=== Data extract ===
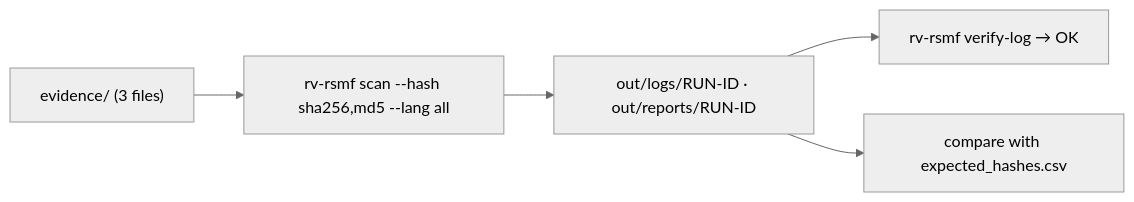
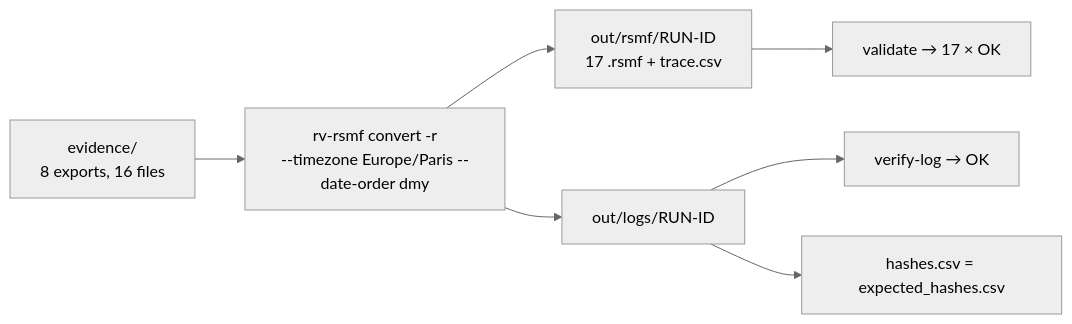
The diagram in examples/README.md (Panacota96/rv-rsmf), drawn with Mermaid (neutral theme) before and after one commit. The commit also changed other lines of this file and 12 other files, not shown here.

````diff
--- a/examples/README.md
+++ b/examples/README.md
@@ -14,7 +10,9 @@
 ```mermaid
 flowchart LR
-    E["evidence/ (3 files)"] --> S["rv-rsmf scan --hash sha256,md5 --lang all"]
-    S --> O["out/logs/RUN-ID · out/reports/RUN-ID"]
-    O --> V["rv-rsmf verify-log → OK"]
-    O --> C["compare with expected_hashes.csv"]
+    E["evidence/<br/>8 exports, 16 files"] --> C["rv-rsmf convert -r<br/>--timezone Europe/Paris --date-order dmy"]
+    C --> R["out/rsmf/RUN-ID<br/>17 .rsmf + trace.csv"]
+    C --> L["out/logs/RUN-ID"]
+    L --> V["verify-log → OK"]
+    R --> W["validate → 17 × OK"]
+    L --> H["hashes.csv = expected_hashes.csv"]
 ```
````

=== Work required ===
Lines holding "with": give how many there are in the entries above, and nothing more.

=== Exercise solution ===
2